Introducing KevinBut for whatever reason (probably a combination of sexism and problems of running a minority government), she had zero chance of winning the next election for Labor.

Rudd is apparently a control-freak and difficult to work with, but has a small chance of winning. Small is greater than zero. And even if Labor can’t win, it’s better to have an Opposition that works than an Opposition that’s been almost totally destroyed.

Why is this important? Because the Coalition under Abbott is regressive on key points. For me, the two biggest are that they won’t fund urban public transport, only roads; and they will abolish the carbon tax even though it works.

And of course there’s Abbott’s half-baked (but most of the cost) version of the National Broadband Network — completely lacking in the vision to see the types of emerging IT-based industries that could help drive the next economic boom, as well as bring benefits right across the country, especially in regional areas, such as much better (remote) access to medical services and advice.

(I fully suspect that if Malcolm Turnbull hadn’t lost the Liberal leadership vote by a single vote, the Coalition would have a much more enlightened view on these three issues.)

One more thing: Abbott and others are criticising Rudd because he wasn’t elected by voters to be leaders. Abbott didn’t have such criticisms when Napthine took over from Baillieu in Victoria. Reality is, us voters don’t directly elect leaders. Both Rudd and Napthine are legitimately leaders.

Update 29/6: Added picture of ad for “Despicable Me” that I saw on the side of a bus earlier in the week.

Thatcher and her privatisation legacy

It’s inevitable that the passing of Margaret Thatcher would provoke mixed responses. Such polarising figures often do.

She may have been a trailblazer for women in power in the western world, but I don’t remember her time as Prime Minister fondly. I was young and perhaps it was a naive viewpoint, but I remember the early-80s under her and Reagan as a time of real fear from nuclear war.

The real situation probably wasn’t that fraught (people cleverer than me could theorise how tough-talking from the west helped bring down the iron curtain), but some have pointed out that Thatcher was against German reunification and did not support sanctions for South Africa against Apartheid.

In terms of lasting legacies, the one that sticks out for me was that her privatisation of numerous nationalised industries.

Wikipedia notes:

Thatcher always resisted rail privatisation and was said to have told Transport Secretary Nicholas Ridley “Railway privatisation will be the Waterloo of this government. Please never mention the railways to me again.” Shortly before her resignation, she accepted the arguments for privatising British Rail, which her successor John Major implemented in 1994. The Economist later considered the move to have been “a disaster”.

Disaster indeed. My mother recounted how, on a visit to Britain after it happened, at a railway station a staff member couldn’t (or wouldn’t) give her any information about a different train company that also happened to serve that station.

Half the train network

In transport and in other sectors, this mess was later replicated here in Victoria — perfectly illustrated by this on-board train map from the early Connex days.
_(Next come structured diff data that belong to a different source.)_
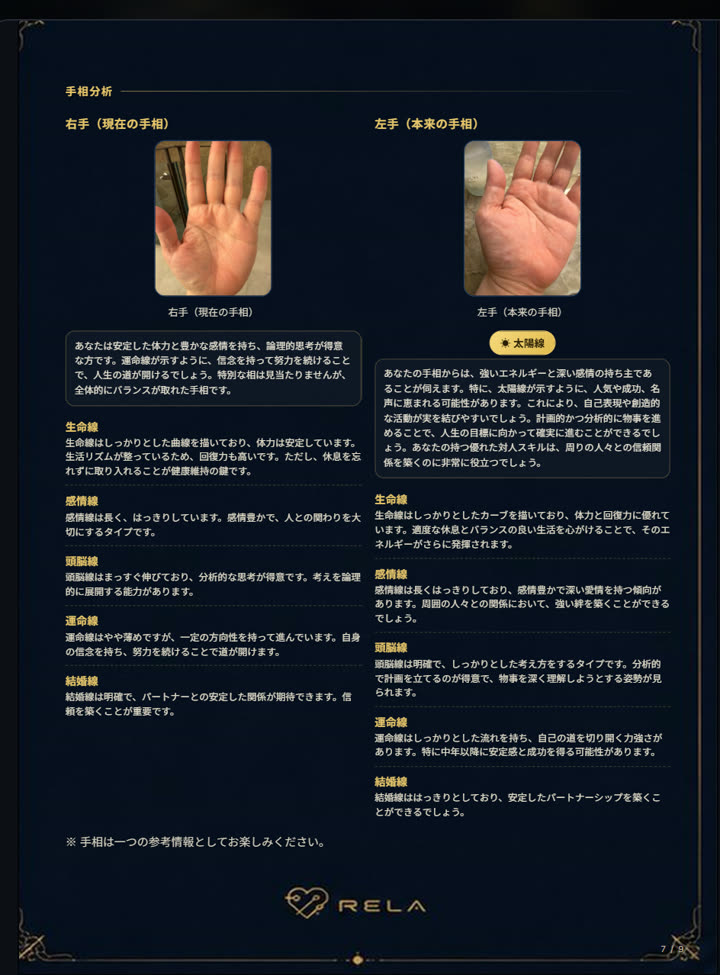
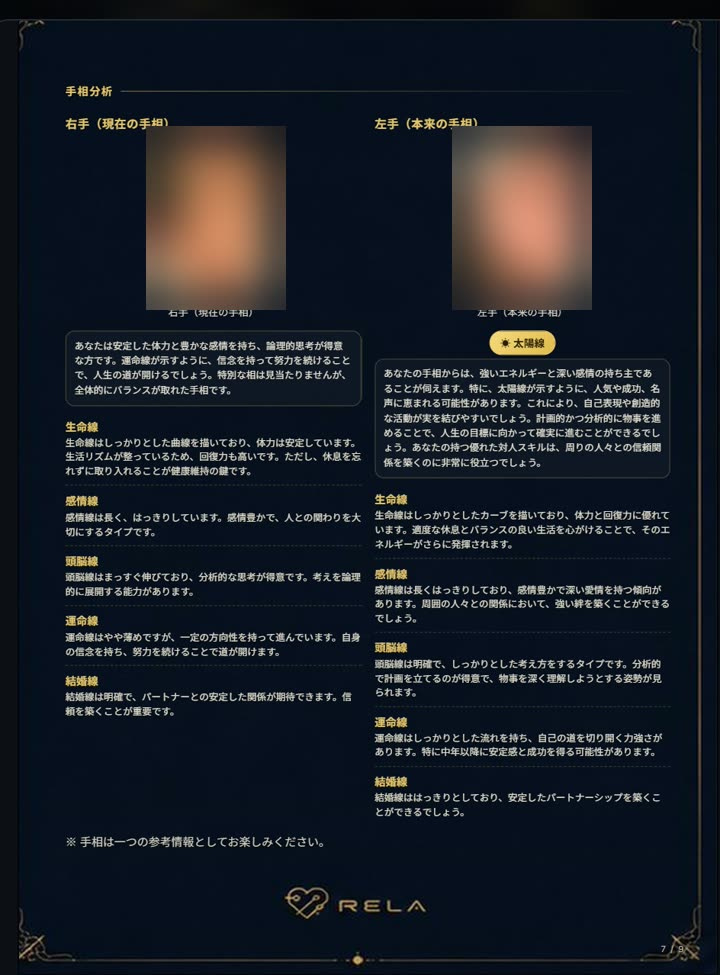
チーム編成を独立ページ化/分析・鑑定に機能追加/手相ぼかし/「分析＋鑑定」表記の明確化
- チーム編成: TOPに5つ目のボタン「最高のチームを作る」新設→team.html新規作成
  (種類・メンバー選択＋役割配置提案の2スクショ、3ステップ、使える場面を詳説)。全ページのヘッダーnavにも追加
- 分析・鑑定: 運気バイオリズム・属性神社(パワースポット)のカードを追加(計10機能)
- カルテ: 手相の実写真2枚にぼかしを適用(プライバシー配慮)
- 表記: 「分析＋鑑定」の全角＋が十(10)に誤読されるため「分析・鑑定」に統一(全9箇所)

Claude-Session: https://claude.ai/code/session_01YbZmS2p1nudwBAHshJSb75

diff --git a/team.html b/team.html
@@ -3,7 +3,7 @@
 <head>
 <meta charset="UTF-8">
 <meta name="viewport" content="width=device-width, initial-scale=1.0">
-<title>分析・鑑定｜RELA（リラ）</title>
+<title>チーム編成｜RELA（リラ）</title>
 <meta name="theme-color" content="#03040a">
 <meta name="color-scheme" content="dark">
 <meta property="og:type" content="website">
@@ -569,24 +569,41 @@ footer{position:relative;z-index:1;border-top:1px solid var(--line);padding:44px
 .back-link:hover{border-color:var(--cyan);background:rgba(61,123,255,.18);box-shadow:0 0 16px rgba(79,216,255,.3)}
 .back-link .bl-ar{font-size:19px;line-height:1;margin-top:-2px}
 .back-row{text-align:left;margin-bottom:14px}
-.rd-gallery{display:grid;grid-template-columns:repeat(4,1fr);gap:22px;max-width:1000px;margin:0 auto}
-.rd-gallery figure{margin:0}
-.rd-gallery img{width:100%;border-radius:14px;border:1px solid var(--line);box-shadow:0 12px 34px rgba(0,0,0,.5)}
-.rd-gallery figcaption{font-size:12px;color:var(--ink-soft);margin-top:10px;line-height:1.6;text-align:left}
-.rd-gallery figcaption b{display:block;color:var(--ink);font-size:13px;margin-bottom:2px}
-.karte-gallery{grid-template-columns:repeat(2,1fr);max-width:840px}
-.karte-gallery img{box-shadow:0 18px 50px rgba(0,0,0,.6)}
-@media(max-width:860px){.rd-gallery{grid-template-columns:repeat(2,1fr);gap:16px}.karte-gallery{grid-template-columns:1fr;max-width:420px}}
-.rd-materials{max-width:1000px;margin:70px auto 0}
-.rm-title{font-family:'Shippori Mincho',serif;font-size:clamp(19px,2.6vw,25px);letter-spacing:.08em;text-align:center;margin-bottom:12px}
-.rm-note{color:var(--ink-soft);font-size:14px;line-height:1.85;max-width:660px;margin:0 auto 34px;text-align:center}
-.rm-note b{color:var(--cyan)}
-.rm-groups{display:grid;grid-template-columns:repeat(3,1fr);gap:18px;text-align:left}
-.rm-group{background:rgba(11,14,27,.55);border:1px solid var(--line);border-radius:14px;padding:18px 20px}
-.rm-cat{display:inline-block;font-size:12px;font-weight:700;letter-spacing:.08em;color:var(--cyan);margin-bottom:13px;padding:3px 12px;border:1px solid rgba(79,216,255,.4);border-radius:999px}
-.rm-group ul{list-style:none;margin:0;padding:0;display:flex;flex-wrap:wrap;gap:8px}
-.rm-group li{font-size:13px;color:var(--ink);background:rgba(61,123,255,.1);border:1px solid rgba(120,170,255,.22);border-radius:8px;padding:6px 11px;line-height:1.5}
-@media(max-width:860px){.rm-groups{grid-template-columns:1fr}}
+/* 自分の分析: 大きな注釈付きスクショ(縦積み・引き出し線) */
+.sa-block{position:relative;max-width:1080px;margin:0 auto 84px}
+.sa-figure{position:relative;width:100%}
+.sa-img{display:block;width:46%;margin:0 auto;border-radius:16px;border:1px solid var(--line);box-shadow:0 18px 54px rgba(0,0,0,.6)}
+.sa-svg{position:absolute;inset:0;width:100%;height:100%;pointer-events:none;overflow:visible;z-index:1}
+.sa-ln{stroke:#5fd8ff;stroke-width:1.3;fill:none;vector-effect:non-scaling-stroke;stroke-linecap:round;filter:drop-shadow(0 0 3px rgba(95,216,255,.9));opacity:.85;stroke-dasharray:5 4;animation:alnFlow 2.4s linear infinite}
+.sa-dot{position:absolute;transform:translate(-50%,-50%);width:11px;height:11px;border-radius:50%;z-index:2;background:radial-gradient(circle,#c8f4ff,#5fd8ff 55%,#7a6cf5);box-shadow:0 0 0 2px rgba(3,4,10,.5),0 0 10px rgba(79,216,255,.95);animation:amkPulse 2.2s ease-in-out infinite}
+.sa-lb{position:absolute;width:23%;transform:translateY(-50%);font-size:12.5px;line-height:1.6;color:var(--ink-soft);z-index:2}
+.sa-lb b{display:block;color:var(--ink);font-size:13.5px;margin-bottom:2px}
+.sa-lb.l{left:1%;text-align:right}
+.sa-lb.r{right:1%;text-align:left}
+.sa-cap{max-width:560px;margin:22px auto 0;text-align:center;color:var(--ink-soft);font-size:14px;line-height:1.85}
+.sa-cap b{color:var(--ink)}
+@media(max-width:860px){
+  .sa-figure{display:flex;flex-direction:column;align-items:center}
+  .sa-img{width:min(360px,90vw)}
+  .sa-svg,.sa-dot{display:none}
+  .sa-lb{position:static!important;transform:none;width:100%;max-width:360px;text-align:left!important;display:flex;gap:9px;margin-top:11px}
+  .sa-lb.l,.sa-lb.r{left:auto;right:auto}
+  .sa-lb::before{content:"▹";flex:0 0 auto;color:var(--cyan);font-weight:800}
+  .sa-block{margin-bottom:52px}
+}
+.tm-shots{display:flex;gap:26px;justify-content:center;flex-wrap:wrap;max-width:820px;margin:0 auto 10px}
+.tm-shots figure{margin:0;max-width:320px;flex:1 1 300px}
+.tm-shots img{width:100%;border-radius:16px;border:1px solid var(--line);box-shadow:0 14px 40px rgba(0,0,0,.55)}
+.tm-shots figcaption{font-size:13px;color:var(--ink-soft);margin-top:12px;line-height:1.7;text-align:left}
+.tm-shots figcaption b{display:block;color:var(--ink);font-size:14.5px;margin-bottom:3px}
+.tm-h{font-family:'Shippori Mincho',serif;font-size:clamp(18px,2.5vw,23px);letter-spacing:.06em;margin:56px 0 26px}
+.tm-steps{display:grid;grid-template-columns:repeat(3,1fr);gap:16px;max-width:900px;margin:0 auto;text-align:left}
+.tm-step{background:rgba(11,14,27,.55);border:1px solid var(--line);border-radius:14px;padding:20px;font-size:13px;color:var(--ink-soft);line-height:1.7}
+.tm-step b{display:block;color:var(--ink);font-size:15px;margin:10px 0 4px}
+.tm-n{display:inline-flex;align-items:center;justify-content:center;width:30px;height:30px;border-radius:50%;font-family:'Inter',sans-serif;font-weight:700;color:#03040a;background:linear-gradient(135deg,#5fd8ff,#7a6cf5);box-shadow:0 0 14px rgba(79,216,255,.5)}
+.tm-uses{display:flex;flex-wrap:wrap;gap:10px;justify-content:center;max-width:720px;margin:48px auto 0}
+.tm-uses span{font-size:13px;color:var(--ink);background:rgba(61,123,255,.1);border:1px solid rgba(120,170,255,.25);border-radius:999px;padding:8px 16px}
+@media(max-width:760px){.tm-steps{grid-template-columns:1fr}}
 </style>
 </head>
 <body>
@@ -620,9 +637,9 @@ footer{position:relative;z-index:1;border-top:1px solid var(--line);padding:44px
     <div class="nav-links" id="nav-links">
       <a href="./partner.html">相手を可視化</a>
       <a href="./self.html">自分の分析</a>
-      <a href="./reading.html" class="active">分析・鑑定</a>
+      <a href="./reading.html">分析・鑑定</a>
       <a href="./karte.html">カルテ</a>
-      <a href="./team.html">チーム編成</a>
+      <a href="./team.html" class="active">チーム編成</a>
       <a href="./lp.html#plans">料金</a>
       <a class="btn btn-white" href="https://rela.website/?signup=1">無料ではじめる</a>
     </div>
@@ -630,91 +647,28 @@ footer{position:relative;z-index:1;border-top:1px solid var(--line);padding:44px
 </header>
 
 <!-- ================= ① 相手を読み解く ================= -->
-<section class="rd-sec" id="reading">
+<section class="rd-sec" id="team">
   <div class="wrap" style="text-align:center">
     <div class="back-row"><a class="back-link" href="./index.html#app"><span class="bl-ar">‹</span>トップへ戻る</a></div>
-    <h2 class="sec rv">分析・鑑定</h2>
+    <h2 class="sec rv">チーム編成</h2>
     <div class="sec-line rv"><span class="dot"></span></div>
-    <p class="rd-sub rv">運気バイオリズムなどの多角的な分析に、手相・人相・守護神・パワースポットといった“鑑定”の視点を融合。さらにAIが、あなたのプロフィールをもとに守護神・エネルギーカラー・未来ビジョン・チャクラのイメージ画像まで生成します。</p>
+    <p class="rd-sub rv">メンバーの生年月日やプロフィールから、AIが一人ひとりの特性を多角的に読み解き、会社・スポーツ・イベントなど目的に合わせて“適材適所”の役割配置を提案。最高のチームづくりを、占術×AIで。</p>
 
-    <div class="f-grid rv">
-      <div class="f-item rv">
-        <h3>運気バイオリズム</h3>
-        <div class="mini"><img class="mini-shot" src="assets/ss-biorhythm.jpg" alt="運気バイオリズム" loading="lazy"></div>
-        <p>四柱推命の十二運から、一年の運気の波（総合・仕事・恋愛・金）を月別グラフで可視化。動く時期がひと目でわかります。</p>
-      </div>
-      <div class="f-item rv">
-        <h3>手相分析</h3>
-        <div class="mini"><img class="mini-shot" src="assets/ss-palm.jpg" alt="手相分析" loading="lazy"></div>
-        <p>左右の手相から才能・運勢・人生傾向を詳しく読み解きます。</p>
-      </div>
-      <div class="f-item rv">
-        <h3>人相分析</h3>
-        <div class="mini"><img class="mini-shot" src="assets/ss-face.jpg" alt="人相・顔分析" loading="lazy"></div>
-        <p>顔写真から性格や思考傾向を分析。第一印象や強みを可視化します。</p>
-      </div>
-      <div class="f-item rv">
-        <h3>守護石</h3>
-        <div class="mini"><img class="mini-shot fit" src="assets/ss-stone.jpg" alt="守護石・パワーストーン" loading="lazy"></div>
-        <p>あなたを支える守護石（パワーストーン）と、その意味・活かし方をお届けします。</p>
-      </div>
-      <div class="f-item rv">
-        <h3>属性神社・パワースポット</h3>
-        <div class="mini"><img class="mini-shot" src="assets/ss-shrine.jpg" alt="属性神社・パワースポット" loading="lazy"></div>
-        <p>あなたの属性と相性の良い神社・パワースポットを、守護神とともにAIが提案します。</p>
-      </div>
-      <div class="f-item rv">
-        <h3>イメージ画像を生成</h3>
-        <div class="mini"><img class="mini-shot" src="assets/ss-imagegen.jpg" alt="AIイメージ画像生成" loading="lazy"></div>
-        <p>守護神・エネルギーカラー・未来ビジョンなどを、AIがあなただけのアート画像に。</p>
-      </div>
-      <div class="f-item rv">
-        <h3>チャクラ</h3>
-        <div class="mini"><img class="mini-shot" src="assets/ss-chakra.jpg" alt="チャクラ分析" loading="lazy"></div>
-        <p>12のチャクラの状態を分析し、心と体のバランスを整えるヒントに。</p>
-      </div>
-      <div class="f-item rv">
-        <h3>未来ビジョン</h3>
-        <div class="mini"><img class="mini-shot" src="assets/ss-future.jpg" alt="未来ビジョン" loading="lazy"></div>
-        <p>運気が満ちる場所と行動を、AIが一枚の情景に描き出します。</p>
-      </div>
-      <div class="f-item rv">
-        <h3>守護神</h3>
-        <div class="mini"><img class="mini-shot" src="assets/ss-guardian.jpg" alt="守護神" loading="lazy"></div>
-        <p>あなたの属性を宿す守護神を、AIが荘厳なアート画像に描き出します。</p>
-      </div>
-      <div class="f-item rv">
-        <h3>エネルギーカラー</h3>
-        <div class="mini"><img class="mini-shot" src="assets/ss-energy.jpg" alt="エネルギーカラー" loading="lazy"></div>
-        <p>あなたの“気”の粒子を、AIが幻想的なカラーアートで表現します。</p>
-      </div>
+    <div class="tm-shots rv">
+      <figure><img src="assets/ss-team.jpg" alt="チームの種類とメンバーを選ぶ" loading="lazy"><figcaption><b>種類とメンバーを選ぶ</b>会社・スポーツ・芸能・イベントなど、目的に合うチームの種類と、登録メンバーを選択します。</figcaption></figure>
+      <figure><img src="assets/ss-team-2.jpg" alt="役割配置の提案" loading="lazy"><figcaption><b>AIが役割配置を提案</b>各メンバーの日干・五行・MBTIなどから、リーダー・参謀・営業・管理まで適材適所と、その根拠を提示します。</figcaption></figure>
     </div>
 
-    <div class="rd-materials rv">
-      <h3 class="rm-title">RELAが照合する鑑定材料</h3>
-      <p class="rm-note">RELAは東洋命理から統計・心理学まで、<b>全18種</b>の鑑定材料を横断してあなたを読み解きます。画面に表示されるのは一部で、多くは“裏側”でAIの分析に使われています。</p>
-      <div class="rm-groups">
-        <div class="rm-group"><span class="rm-cat">東洋命理</span>
-          <ul><li>四柱推命（命式・日運）</li><li>算命学（中心星・十二大従星）</li><li>天中殺</li><li>九星気学</li><li>五行</li><li>易経（本卦）</li></ul>
-        </div>
-        <div class="rm-group"><span class="rm-cat">西洋・数運</span>
-          <ul><li>西洋占星術（星座）</li><li>数秘術（ライフパス・個人日）</li><li>バイオリズム</li></ul>
-        </div>
-        <div class="rm-group"><span class="rm-cat">統計・心理</span>
-          <ul><li>MBTI（16タイプ）</li><li>血液型</li><li>兄弟構成（出生順）</li></ul>
-        </div>
-        <div class="rm-group"><span class="rm-cat">姓名</span>
-          <ul><li>姓名判断</li></ul>
-        </div>
-        <div class="rm-group"><span class="rm-cat">観相</span>
-          <ul><li>手相</li><li>人相・顔分析</li></ul>
-        </div>
-        <div class="rm-group"><span class="rm-cat">スピリチュアル</span>
-          <ul><li>守護神・属性神社</li><li>チャクラ</li><li>パワーストーン</li></ul>
-        </div>
-      </div>
+    <h3 class="tm-h">使い方はかんたん3ステップ</h3>
+    <div class="tm-steps rv">
+      <div class="tm-step"><span class="tm-n">1</span><b>目的を選ぶ</b>会社・オフィス／スポーツ／芸能事務所／イベント運営など、チームの種類を選びます。</div>
+      <div class="tm-step"><span class="tm-n">2</span><b>メンバーを選ぶ</b>自分と、登録した相手からメンバーを選択（登録者は最初から全員選択）。</div>
+      <div class="tm-step"><span class="tm-n">3</span><b>AIが配置を提案</b>一人ひとりの特性を読み解き、役割ごとの適材適所と、その根拠まで提示します。</div>
     </div>
 
+    <div class="tm-uses rv">
+      <span>会社・オフィス</span><span>スポーツチーム</span><span>芸能事務所</span><span>総合病院</span><span>イベント運営</span><span>自由入力</span>
+    </div>
   </div>
 </section>
 

diff --git a/index.html b/index.html
@@ -217,8 +217,9 @@ footer a:hover{color:var(--cyan)}
   <div class="hero-nav seq s4">
     <a class="hnav-btn" href="./partner.html"><span class="hn-ic"><svg viewBox="0 0 24 24" fill="none" stroke="currentColor" stroke-width="1.6" stroke-linecap="round" stroke-linejoin="round"><circle cx="12" cy="9.3" r="3"/><path d="M6.6 19a5.5 5.5 0 0 1 10.8 0"/><path d="M3 6.5V4.5A1.5 1.5 0 0 1 4.5 3H6.5M21 6.5V4.5A1.5 1.5 0 0 0 19.5 3H17.5M3 17.5V19.5A1.5 1.5 0 0 0 4.5 21H6.5M21 17.5V19.5A1.5 1.5 0 0 1 19.5 21H17.5"/></svg></span><span class="hn-tx">相手を可視化する</span></a>
     <a class="hnav-btn" href="./self.html"><span class="hn-ic"><svg viewBox="0 0 24 24" fill="none" stroke="currentColor" stroke-width="1.6" stroke-linecap="round" stroke-linejoin="round"><circle cx="12" cy="12" r="8.5"/><circle cx="12" cy="12" r="4"/><circle cx="12" cy="12" r="1.1" fill="currentColor" stroke="none"/><path d="M12 12L18 8.5"/></svg></span><span class="hn-tx">自分の分析</span></a>
-    <a class="hnav-btn" href="./reading.html"><span class="hn-ic"><svg viewBox="0 0 24 24" fill="none" stroke="currentColor" stroke-width="1.6" stroke-linecap="round" stroke-linejoin="round"><path d="M11.5 2.6c.6 5.4 1.5 6.3 6.9 6.9-5.4.6-6.3 1.5-6.9 6.9-.6-5.4-1.5-6.3-6.9-6.9 5.4-.6 6.3-1.5 6.9-6.9Z"/><path d="M18 15c.3 2.3.6 2.6 2.9 2.9-2.3.3-2.6.6-2.9 2.9-.3-2.3-.6-2.6-2.9-2.9 2.3-.3 2.6-.6 2.9-2.9Z"/></svg></span><span class="hn-tx">分析＋鑑定</span></a>
+    <a class="hnav-btn" href="./reading.html"><span class="hn-ic"><svg viewBox="0 0 24 24" fill="none" stroke="currentColor" stroke-width="1.6" stroke-linecap="round" stroke-linejoin="round"><path d="M11.5 2.6c.6 5.4 1.5 6.3 6.9 6.9-5.4.6-6.3 1.5-6.9 6.9-.6-5.4-1.5-6.3-6.9-6.9 5.4-.6 6.3-1.5 6.9-6.9Z"/><path d="M18 15c.3 2.3.6 2.6 2.9 2.9-2.3.3-2.6.6-2.9 2.9-.3-2.3-.6-2.6-2.9-2.9 2.3-.3 2.6-.6 2.9-2.9Z"/></svg></span><span class="hn-tx">分析・鑑定</span></a>
     <a class="hnav-btn" href="./karte.html"><span class="hn-ic"><svg viewBox="0 0 24 24" fill="none" stroke="currentColor" stroke-width="1.6" stroke-linecap="round" stroke-linejoin="round"><rect x="4.5" y="3" width="15" height="18" rx="2"/><path d="M9 3.5V3a1.5 1.5 0 0 1 3 0v.5"/><line x1="8" y1="9" x2="16" y2="9"/><line x1="8" y1="13" x2="16" y2="13"/><line x1="8" y1="17" x2="13" y2="17"/></svg></span><span class="hn-tx">カルテ</span></a>
+    <a class="hnav-btn" href="./team.html"><span class="hn-ic"><svg viewBox="0 0 24 24" fill="none" stroke="currentColor" stroke-width="1.6" stroke-linecap="round" stroke-linejoin="round"><circle cx="8.5" cy="8" r="2.7"/><path d="M3.5 19.5a5 5 0 0 1 10 0"/><circle cx="16.8" cy="9" r="2.2"/><path d="M15 13.4a4.5 4.5 0 0 1 5.5 4.1"/></svg></span><span class="hn-tx">最高のチームを作る</span></a>
   </div>
   <p class="note seq s4">登録は無料。クレジットカードは必要ありません。</p>
 

diff --git a/karte.html b/karte.html
@@ -622,8 +622,9 @@ footer{position:relative;z-index:1;border-top:1px solid var(--line);padding:44px
     <div class="nav-links" id="nav-links">
       <a href="./partner.html">相手を可視化</a>
       <a href="./self.html">自分の分析</a>
-      <a href="./reading.html">分析＋鑑定</a>
+      <a href="./reading.html">分析・鑑定</a>
       <a href="./karte.html" class="active">カルテ</a>
+      <a href="./team.html">チーム編成</a>
       <a href="./lp.html#plans">料金</a>
       <a class="btn btn-white" href="https://rela.website/?signup=1">無料ではじめる</a>
     </div>

diff --git a/partner.html b/partner.html
@@ -626,8 +626,9 @@ footer{position:relative;z-index:1;border-top:1px solid var(--line);padding:44px
     <div class="nav-links" id="nav-links">
       <a href="./partner.html" class="active">相手を可視化</a>
       <a href="./self.html">自分の分析</a>
-      <a href="./reading.html">分析＋鑑定</a>
+      <a href="./reading.html">分析・鑑定</a>
       <a href="./karte.html">カルテ</a>
+      <a href="./team.html">チーム編成</a>
       <a href="./lp.html#plans">料金</a>
       <a class="btn btn-white" href="https://rela.website/?signup=1">無料ではじめる</a>
     </div>

diff --git a/self.html b/self.html
@@ -624,8 +624,9 @@ footer{position:relative;z-index:1;border-top:1px solid var(--line);padding:44px
     <div class="nav-links" id="nav-links">
       <a href="./partner.html">相手を可視化</a>
       <a href="./self.html" class="active">自分の分析</a>
-      <a href="./reading.html">分析＋鑑定</a>
+      <a href="./reading.html">分析・鑑定</a>
       <a href="./karte.html">カルテ</a>
+      <a href="./team.html">チーム編成</a>
       <a href="./lp.html#plans">料金</a>
       <a class="btn btn-white" href="https://rela.website/?signup=1">無料ではじめる</a>
     </div>

diff --git a/lp.html b/lp.html
@@ -587,8 +587,9 @@ footer{position:relative;z-index:1;border-top:1px solid var(--line);padding:44px
     <div class="nav-links" id="nav-links">
       <a href="./partner.html">相手を可視化</a>
       <a href="./self.html">自分の分析</a>
-      <a href="./reading.html">分析＋鑑定</a>
+      <a href="./reading.html">分析・鑑定</a>
       <a href="./karte.html">カルテ</a>
+      <a href="./team.html">チーム編成</a>
       <a href="#plans">料金</a>
       <a class="btn btn-white" href="https://rela.website/?signup=1">無料ではじめる</a>
     </div>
It not only excludes the half of the network that Connex didn’t run, it also excludes the underground Loop stations where Connex did run, because these stations were managed by the other operator.

Later reforms, both here and in the UK, fixed many of the issues around privatisation.

Some industries, including public transport, can’t rely on companies that only compete, and never co-operate. PT operators need to work together to form a network — because their real competitor is the private car.

Anyway, I’m rambling a bit off my original topic. But that’s blogging, right?